AT&T has decided to get pissy and refuses to repair my DSL connection at home. So I'm just going to spotlight one nonfiction title today and add on more during the day. Hope you'll forgive me.
Today's book is a must-read: Buried in the Bitter Waters: The Hidden History of Racial Cleansing in America. Elliott Jaspin researched the secret history of "all-white" communities that have successfully fooled themselves into believing that they are that way because blacks chose to vacate, if they were ever there.
Ethnic cleansing is something that happens far away among the unenlightened. Right. This Basic Books title came to my attention this weekend during Scott Simons' Weekend Edition on NPR. The piece was an extended retelling of racial cleansing in Corbin, Ky.
The fabricated history of Corbin, as told on the radio, was fascinating. Here's where it hooked me (I'm paraphrasing):
Corbin lies astride I-75 in southeast Kentucky. I grew up with Corbin as much a part of my consciousness in the same way locals would know about Columbus, Ind. A woman, roughly my age, tells the story of a trip she took with her Mom to Lexington, Ky. Along the way, their car broke down.
"This nice man stopped to help and offered to drive us to a garage. He was a black man. After some small talk, he said 'Where are you all from?' First looking meaningfully at me, my mother replied, 'We're from Williamsburg.'"
"That was the first time I knew there might be a reason to be ashamed of where I came from."

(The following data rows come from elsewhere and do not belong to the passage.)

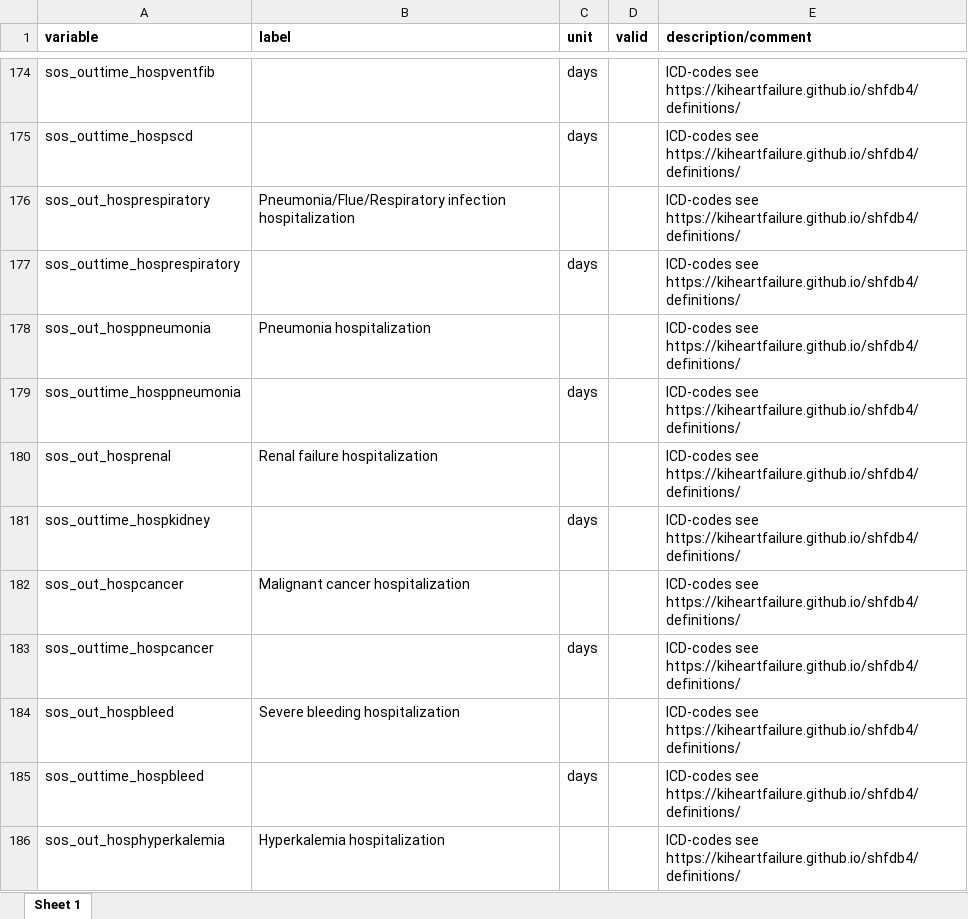
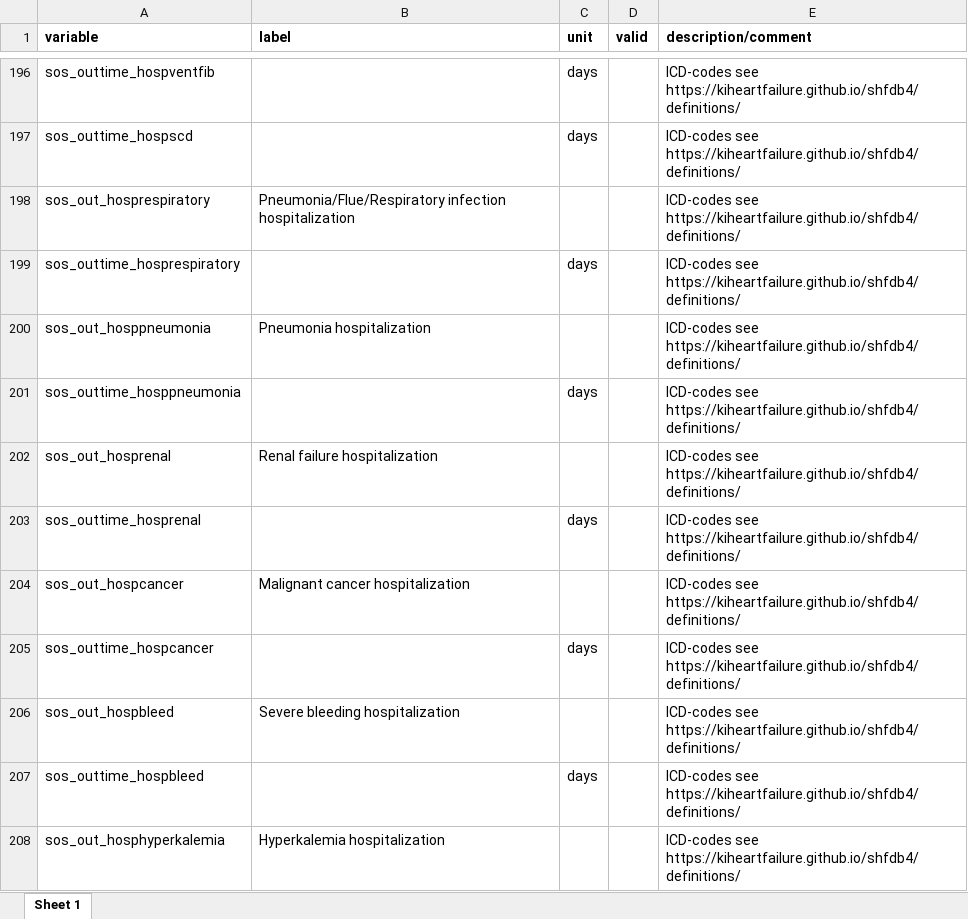
Before and after one commit to KIHeartFailure/shfdb4dm, an Excel workbook: metadata/meta_variables.xlsx, sheet Sheet 1, drawn as a sheet; only a part is shown, gaps mark what is left out; values as stored, in another font and other column widths than the file's, no borders; addresses are those after the commit; the diff covers the shown part only; the diff names each change by its address in the sheet, - before the commit and + after, or states it on an @@ line.

```diff
--- a/metadata/meta_variables.xlsx (sheet Sheet 1)
+++ b/metadata/meta_variables.xlsx (sheet Sheet 1)
-A203 (variable): sos_outtime_hospkidney
+A203 (variable): sos_outtime_hosprenal
```
Also changed, not shown: 25 added rows, 3 removed rows and 9 edited cells elsewhere in this sheet, metadata/tmp_meta_variables.xlsx, 28 other files.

In 1919, after veterans of World War I returned, racial tensions rose, ostensibly because of petty criminal acts by black railroad workers. Within days, several black men were lynched, and more than a dozen blacks were killed. Fed up, a mob determined to get rid of every black in town. At gunpoint, the black population was forced from their residences, marched to the railroad station, and ordered to leave town forever. They did.
It became a national scandal that blighted the name of Corbin...everywhere but in Corbin itself. The town became a place that blacks throughout the nation knew to avoid. But for current residents, a fable arose to cover the shame. The blacks were moved away by the railroad. There was nothing racial about it, is the meme that lasts to this day.
The Pulitzer Prize-winning Jaspin researched examples above and below the Mason-Dixon Line of racial cleansing between reconstruction and 1920. These effectively lily-white communities, including one in Washington County, uniformly maintain a fable that the blacks left voluntarily, without violence, and simply abandoned their homes and lives.
I'm no babe, but I couldn't help but be shocked by what I've read so far. One patron today passed on the recommendation. Fatigued by health factors and by an even greater fatigue with injustice, she begged off, requesting something escapist. I'll be reviewing that book later this week.
If you can stand the stark reality, don't miss this book. I'll try to add more later.
Buried in the Bitter Waters by Elliott Jaspin
ISBN 9780465036363, Basic Books, March 2007 (Hardcover) $26.95
Hear Kentucky novelist Silas House tell the fable of Corbin here. Listen to the original Weekend Edition piece and read an excerpt here.